## WORK INSTRUCTIONS:
Nothing but the records themselves, exactly as written, should appear in the reply; leave out the pictures.

⟨

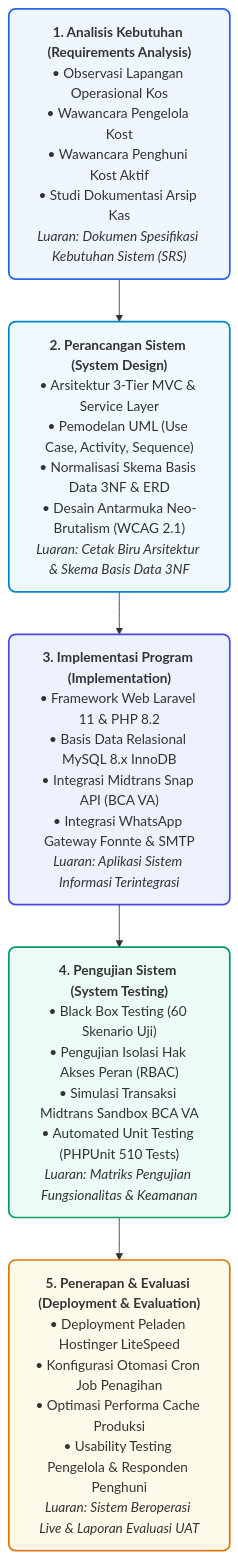
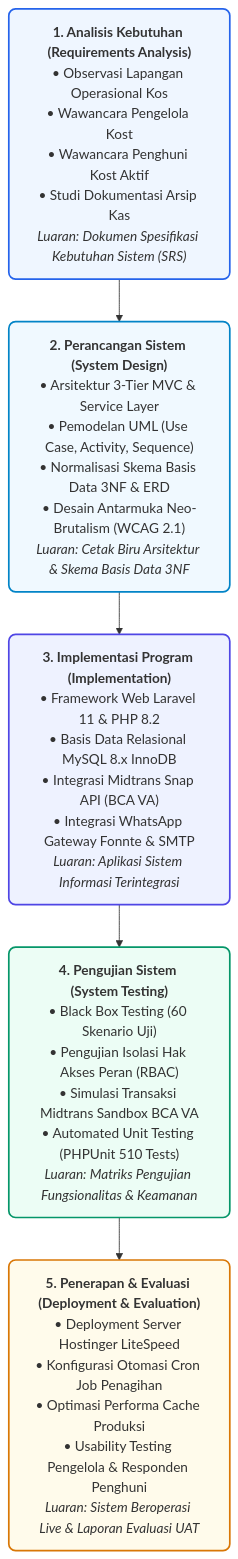
One commit to rafifarsyapradiva/asri-boarding-house changed the first of 2 diagrams in Skripsi/Skripsi_Rafif_Arsya_Pradiva_22.N4.0014.md. Above: the diagram before and after it, drawn with Mermaid. The commit also changed other lines of this file, not shown here.

````diff
--- a/Skripsi/Skripsi_Rafif_Arsya_Pradiva_22.N4.0014.md
+++ b/Skripsi/Skripsi_Rafif_Arsya_Pradiva_22.N4.0014.md
@@ -705,13 +705,13 @@
 ```mermaid
 graph TD
     A["<b>1. Analisis Kebutuhan (Requirements Analysis)</b><br/>• Observasi Lapangan Operasional Kos<br/>• Wawancara Pengelola Kost<br/>• Wawancara Penghuni Kost Aktif<br/>• Studi Dokumentasi Arsip Kas<br/><i>Luaran: Dokumen Spesifikasi Kebutuhan Sistem (SRS)</i>"] --> B["<b>2. Perancangan Sistem (System Design)</b><br/>• Arsitektur 3-Tier MVC & Service Layer<br/>• Pemodelan UML (Use Case, Activity, Sequence)<br/>• Normalisasi Skema Basis Data 3NF & ERD<br/>• Desain Antarmuka Neo-Brutalism (WCAG 2.1)<br/><i>Luaran: Cetak Biru Arsitektur & Skema Basis Data 3NF</i>"]
     B --> C["<b>3. Implementasi Program (Implementation)</b><br/>• Framework Web Laravel 11 & PHP 8.2<br/>• Basis Data Relasional MySQL 8.x InnoDB<br/>• Integrasi Midtrans Snap API (BCA VA)<br/>• Integrasi WhatsApp Gateway Fonnte & SMTP<br/><i>Luaran: Aplikasi Sistem Informasi Terintegrasi</i>"]
     C --> D["<b>4. Pengujian Sistem (System Testing)</b><br/>• Black Box Testing (60 Skenario Uji)<br/>• Pengujian Isolasi Hak Akses Peran (RBAC)<br/>• Simulasi Transaksi Midtrans Sandbox BCA VA<br/>• Automated Unit Testing (PHPUnit 510 Tests)<br/><i>Luaran: Matriks Pengujian Fungsionalitas & Keamanan</i>"]
-    D --> E["<b>5. Penerapan & Evaluasi (Deployment & Evaluation)</b><br/>• Deployment Peladen Hostinger LiteSpeed<br/>• Konfigurasi Otomasi Cron Job Penagihan<br/>• Optimasi Performa Cache Produksi<br/>• Usability Testing Pengelola & Responden Penghuni<br/><i>Luaran: Sistem Beroperasi Live & Laporan Evaluasi UAT</i>"]
+    D --> E["<b>5. Penerapan & Evaluasi (Deployment & Evaluation)</b><br/>• Deployment Server Hostinger LiteSpeed<br/>• Konfigurasi Otomasi Cron Job Penagihan<br/>• Optimasi Performa Cache Produksi<br/>• Usability Testing Pengelola & Responden Penghuni<br/><i>Luaran: Sistem Beroperasi Live & Laporan Evaluasi UAT</i>"]
 
     style A fill:#EFF6FF,stroke:#2563EB,stroke-width:2px,rx:8px,ry:8px
     style B fill:#F0F9FF,stroke:#0284C7,stroke-width:2px,rx:8px,ry:8px
     style C fill:#EEF2FF,stroke:#4F46E5,stroke-width:2px,rx:8px,ry:8px
     style D fill:#ECFDF5,stroke:#059669,stroke-width:2px,rx:8px,ry:8px
     style E fill:#FFFBEB,stroke:#D97706,stroke-width:2px,rx:8px,ry:8px
 ```
````
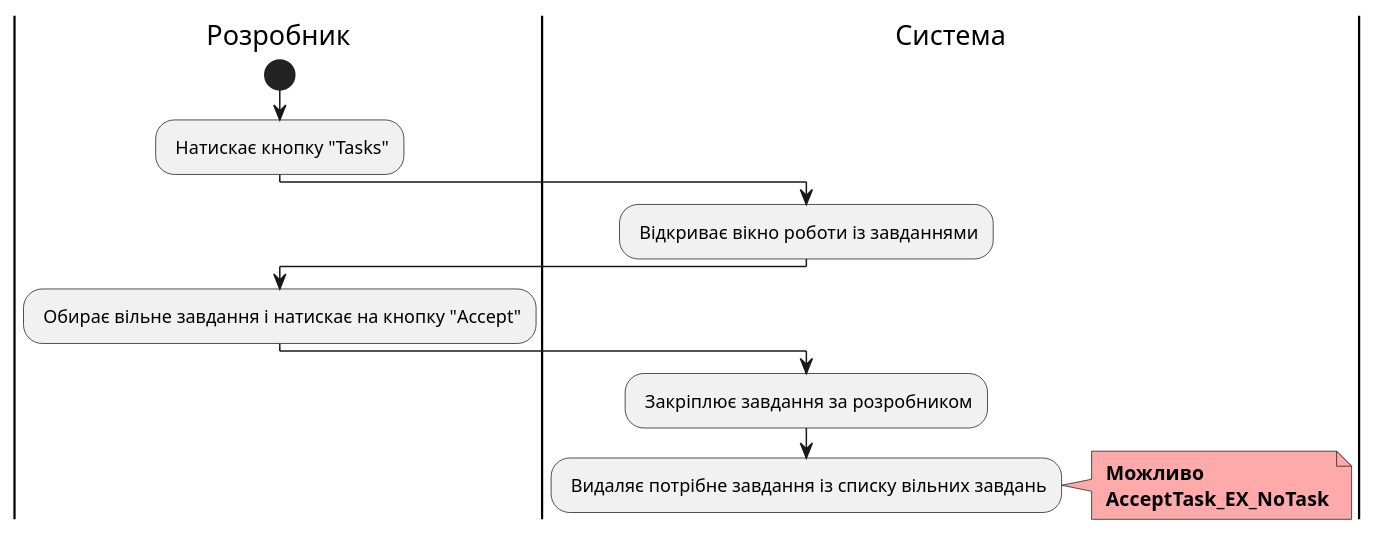
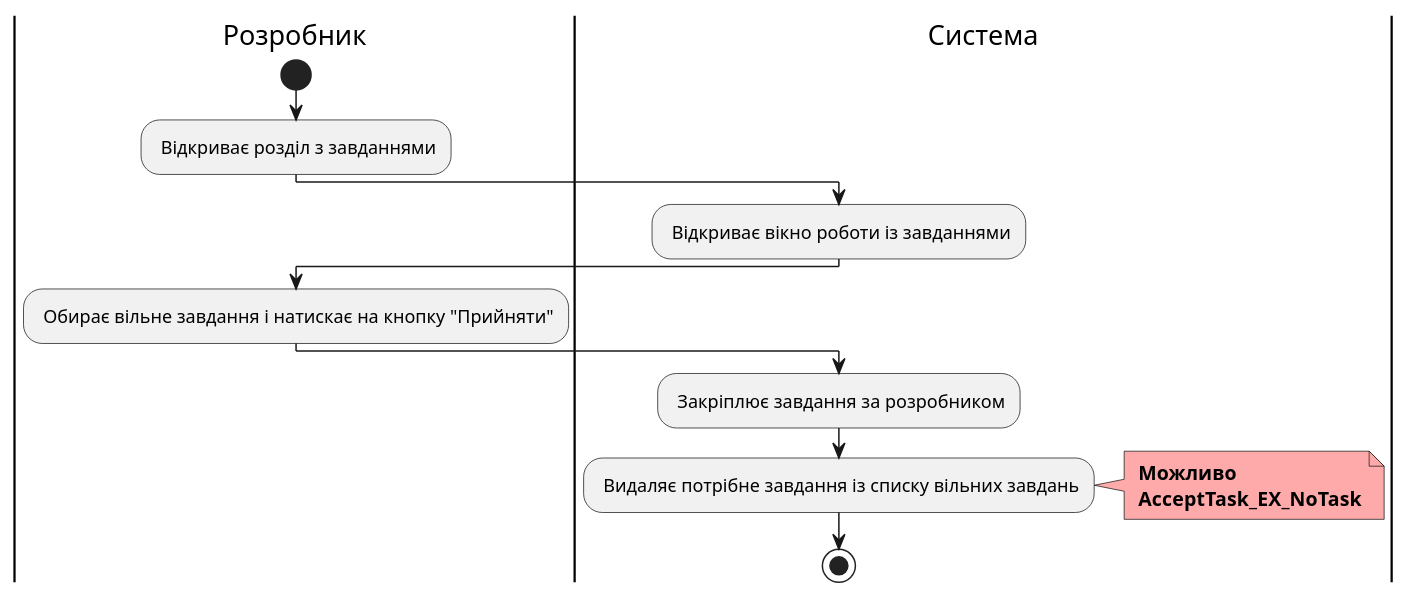
Diagram 15 of 19 in docs/use cases/README.md (boldak/edu-db-cw), drawn with PlantUML before and after one commit. The commit also changed other lines of this file and 1 other file, not shown here.

```diff
--- a/docs/use cases/README.md
+++ b/docs/use cases/README.md
@@ -1017,23 +1040,24 @@
 @startuml
 
     |Розробник|
         start
-        : Натискає кнопку "Tasks";
+        : Відкриває розділ з завданнями;
         
     |Система|
         : Відкриває вікно роботи із завданнями;
         
     |Розробник|
-        : Обирає вільне завдання і натискає на кнопку "Accept";
+        : Обирає вільне завдання і натискає на кнопку "Прийняти";
         
     |Система|
         : Закріплює завдання за розробником;
         
     |Система|
         : Видаляє потрібне завдання із списку вільних завдань;
         note right #ffaaaa
         <b> Можливо
         <b> AcceptTask_EX_NoTask
         end note
+        stop;
 
 @enduml
```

⟩

## RESULT FOR THIS EXERCISE:
One commit to rafifarsyapradiva/asri-boarding-house changed the first of 2 diagrams in Skripsi/Skripsi_Rafif_Arsya_Pradiva_22.N4.0014.md. Above: the diagram before and after it, drawn with Mermaid. The commit also changed other lines of this file, not shown here.

````diff
--- a/Skripsi/Skripsi_Rafif_Arsya_Pradiva_22.N4.0014.md
+++ b/Skripsi/Skripsi_Rafif_Arsya_Pradiva_22.N4.0014.md
@@ -705,13 +705,13 @@
 ```mermaid
 graph TD
     A["<b>1. Analisis Kebutuhan (Requirements Analysis)</b><br/>• Observasi Lapangan Operasional Kos<br/>• Wawancara Pengelola Kost<br/>• Wawancara Penghuni Kost Aktif<br/>• Studi Dokumentasi Arsip Kas<br/><i>Luaran: Dokumen Spesifikasi Kebutuhan Sistem (SRS)</i>"] --> B["<b>2. Perancangan Sistem (System Design)</b><br/>• Arsitektur 3-Tier MVC & Service Layer<br/>• Pemodelan UML (Use Case, Activity, Sequence)<br/>• Normalisasi Skema Basis Data 3NF & ERD<br/>• Desain Antarmuka Neo-Brutalism (WCAG 2.1)<br/><i>Luaran: Cetak Biru Arsitektur & Skema Basis Data 3NF</i>"]
     B --> C["<b>3. Implementasi Program (Implementation)</b><br/>• Framework Web Laravel 11 & PHP 8.2<br/>• Basis Data Relasional MySQL 8.x InnoDB<br/>• Integrasi Midtrans Snap API (BCA VA)<br/>• Integrasi WhatsApp Gateway Fonnte & SMTP<br/><i>Luaran: Aplikasi Sistem Informasi Terintegrasi</i>"]
     C --> D["<b>4. Pengujian Sistem (System Testing)</b><br/>• Black Box Testing (60 Skenario Uji)<br/>• Pengujian Isolasi Hak Akses Peran (RBAC)<br/>• Simulasi Transaksi Midtrans Sandbox BCA VA<br/>• Automated Unit Testing (PHPUnit 510 Tests)<br/><i>Luaran: Matriks Pengujian Fungsionalitas & Keamanan</i>"]
-    D --> E["<b>5. Penerapan & Evaluasi (Deployment & Evaluation)</b><br/>• Deployment Peladen Hostinger LiteSpeed<br/>• Konfigurasi Otomasi Cron Job Penagihan<br/>• Optimasi Performa Cache Produksi<br/>• Usability Testing Pengelola & Responden Penghuni<br/><i>Luaran: Sistem Beroperasi Live & Laporan Evaluasi UAT</i>"]
+    D --> E["<b>5. Penerapan & Evaluasi (Deployment & Evaluation)</b><br/>• Deployment Server Hostinger LiteSpeed<br/>• Konfigurasi Otomasi Cron Job Penagihan<br/>• Optimasi Performa Cache Produksi<br/>• Usability Testing Pengelola & Responden Penghuni<br/><i>Luaran: Sistem Beroperasi Live & Laporan Evaluasi UAT</i>"]
 
     style A fill:#EFF6FF,stroke:#2563EB,stroke-width:2px,rx:8px,ry:8px
     style B fill:#F0F9FF,stroke:#0284C7,stroke-width:2px,rx:8px,ry:8px
     style C fill:#EEF2FF,stroke:#4F46E5,stroke-width:2px,rx:8px,ry:8px
     style D fill:#ECFDF5,stroke:#059669,stroke-width:2px,rx:8px,ry:8px
     style E fill:#FFFBEB,stroke:#D97706,stroke-width:2px,rx:8px,ry:8px
 ```
````
Diagram 15 of 19 in docs/use cases/README.md (boldak/edu-db-cw), drawn with PlantUML before and after one commit. The commit also changed other lines of this file and 1 other file, not shown here.

```diff
--- a/docs/use cases/README.md
+++ b/docs/use cases/README.md
@@ -1017,23 +1040,24 @@
 @startuml
 
     |Розробник|
         start
-        : Натискає кнопку "Tasks";
+        : Відкриває розділ з завданнями;
         
     |Система|
         : Відкриває вікно роботи із завданнями;
         
     |Розробник|
-        : Обирає вільне завдання і натискає на кнопку "Accept";
+        : Обирає вільне завдання і натискає на кнопку "Прийняти";
         
     |Система|
         : Закріплює завдання за розробником;
         
     |Система|
         : Видаляє потрібне завдання із списку вільних завдань;
         note right #ffaaaa
         <b> Можливо
         <b> AcceptTask_EX_NoTask
         end note
+        stop;
 
 @enduml
```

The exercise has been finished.